Over the last couple of years, I've had a number of former students send requests for my endorsement on their LinkedIn profiles.
I'm one of the instructors who's advised them to join the site, and to be active on it and other social media platforms -- which makes it seem odd when I decline their requests. (I must point out off the top that all the students with whom I've had this conversation to date have been very understanding about it.)
LinkedIn: "Facebook for professionals"
I've heard LinkedIn referred to in this way many, many times -- and in some ways it's a fair comparison. LinkedIn provides the platform for online networking between people who call themselves professionals the way Facebook does it between, well, people who may or may not call themselves professionals.
Both sites encourage their members to share information about themselves (whereas most people use Facebook for personal information, most use LinkedIn for professional information), to provide updates and links to things of common interest with the people with whom they're "linked," and to engage in conversations that take place within groups of people on the site with common professional interests.
In addition to those and many other features, LinkedIn also invites its members to provide public recommendations for each other's professional work, called "endorsements." These endorsements become part of the endorsed person's LinkedIn profile, and help to characterize that person's professional aptitudes/skills/advantages for potential employers or clients or partners to see.
It's great, unless you don't necessarily want your endorsements to be available for the world to see.
Hence my problem.
As a college instructor on LinkedIn, I feel like I'm in a bit of a difficult spot when it comes to endorsements.
As any student for whom I've written one of these letters will tell you, I personalize each letter to the student and the position being sought -- I spend time on them, because I know how important they can be. I take a great number of reference calls for students, and prepare for them the same way. So the problem isn't that I'm unwilling to take the time.

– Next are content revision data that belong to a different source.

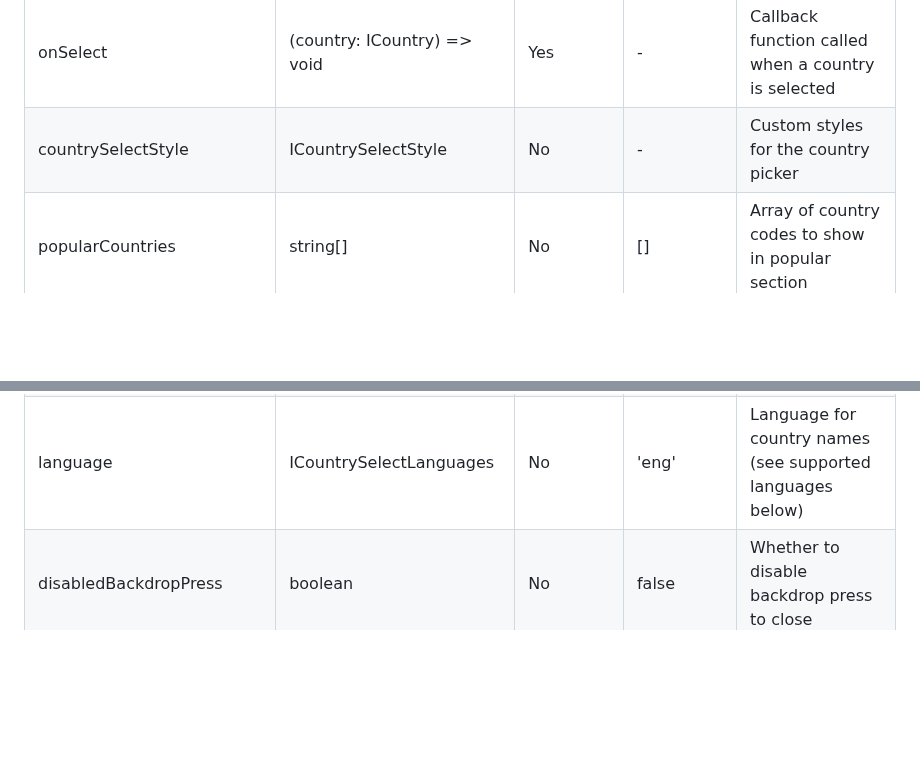
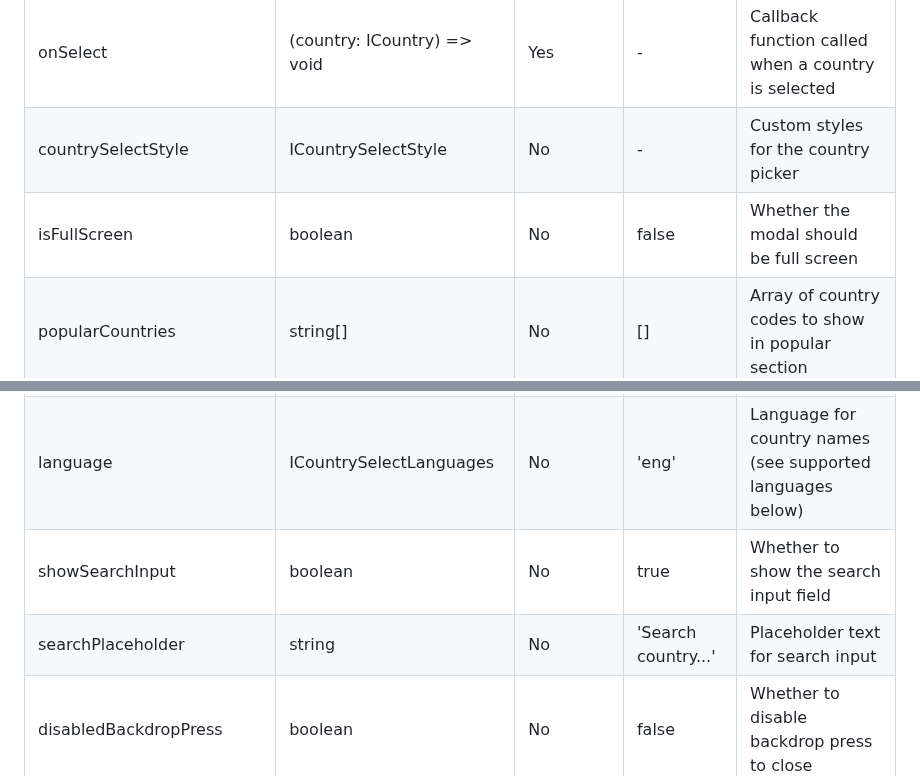
Before and after one commit to AstrOOnauta/react-native-country-select, a Markdown page: README.md, 2 parts joined by grey strips. GitHub-like rendering; blank space fills up the shorter version.

```diff
--- a/README.md
+++ b/README.md
@@ -199,11 +207,14 @@ export default function App() {
 | onClose                      | () => void                            | Yes      | -                   | Callback function called when the modal is closed          |
 | onSelect                     | (country: ICountry) => void           | Yes      | -                   | Callback function called when a country is selected        |
 | countrySelectStyle           | ICountrySelectStyle                   | No       | -                   | Custom styles for the country picker                       |
+| isFullScreen                 | boolean                               | No       | false               | Whether the modal should be full screen                    |
 | popularCountries             | string[]                              | No       | []                  | Array of country codes to show in popular section          |
 | visibleCountries             | ICountryCca2[]                        | No       | []                  | Array of country codes to show (whitelist)                 |
 | hiddenCountries              | ICountryCca2[]                        | No       | []                  | Array of country codes to hide (blacklist)                 |
 | theme                        | 'light' \| 'dark'                     | No       | 'light'             | Theme for the country picker                               |
 | language                     | ICountrySelectLanguages               | No       | 'eng'               | Language for country names (see supported languages below) |
+| showSearchInput              | boolean                               | No       | true                | Whether to show the search input field                     |
+| searchPlaceholder            | string                                | No       | 'Search country...' | Placeholder text for search input                          |
 | disabledBackdropPress        | boolean                               | No       | false               | Whether to disable backdrop press to close                 |
 | removedBackdrop              | boolean                               | No       | false               | Whether to remove the backdrop completely                  |
 | onBackdropPress              | () => void                            | No       | -                   | Custom callback for backdrop press                         |
```
Also changed, not shown: other parts of README.md (+8 -0 lines), assets/images/preview.png (added).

We all have strengths and weaknesses. Some students are stars, some are excellent, some capable, some solid... and not all in the same areas of what we teach. Any meaningful endorsement will speak to that student's particular strengths, and will use descriptive language appropriate to how the endorser (in this case, I) saw the student's work and potential. But while that makes it a meaningful endorsement... it also makes it a potential feelings-trampler.
Put simply: I don't want former and current students to be able to see the endorsements I've given their classmates.
Not every student puts in an excellent effort and produces excellent results, so it follows that not every student will get an excellent reference. It may sound harsh, but it's true, and it's what gives professional references value.
So I don't want classmates reading into what I did say about one person and didn't say about another, or the adjectives used to describe one but not another, or even the fact that I agreed to endorse one but not another. I think that's between me, the student, and the employer, if the student chooses to provide my name as a reference.
I always prefer to recommend based on a candidate's aptitudes for a particular position. I don't want a potential employer who is considering more than one of my former students to compare my short, context-less LinkedIn endorsements and make assumptions about how their performance in college might translate into their workplace. I'd want the opportunity to tailor my recommendation to the position; then, I'd know I'm addressing the attributes that will be most relevant for the employer.
Any student for whom I provide a recommendation can be assured that I will take the time to provide an honest appraisal of their skills as they relate to the type of work they're looking for -- and as some of my former students will tell you, I'll keep re-tailoring letters until they find the job that's right for them.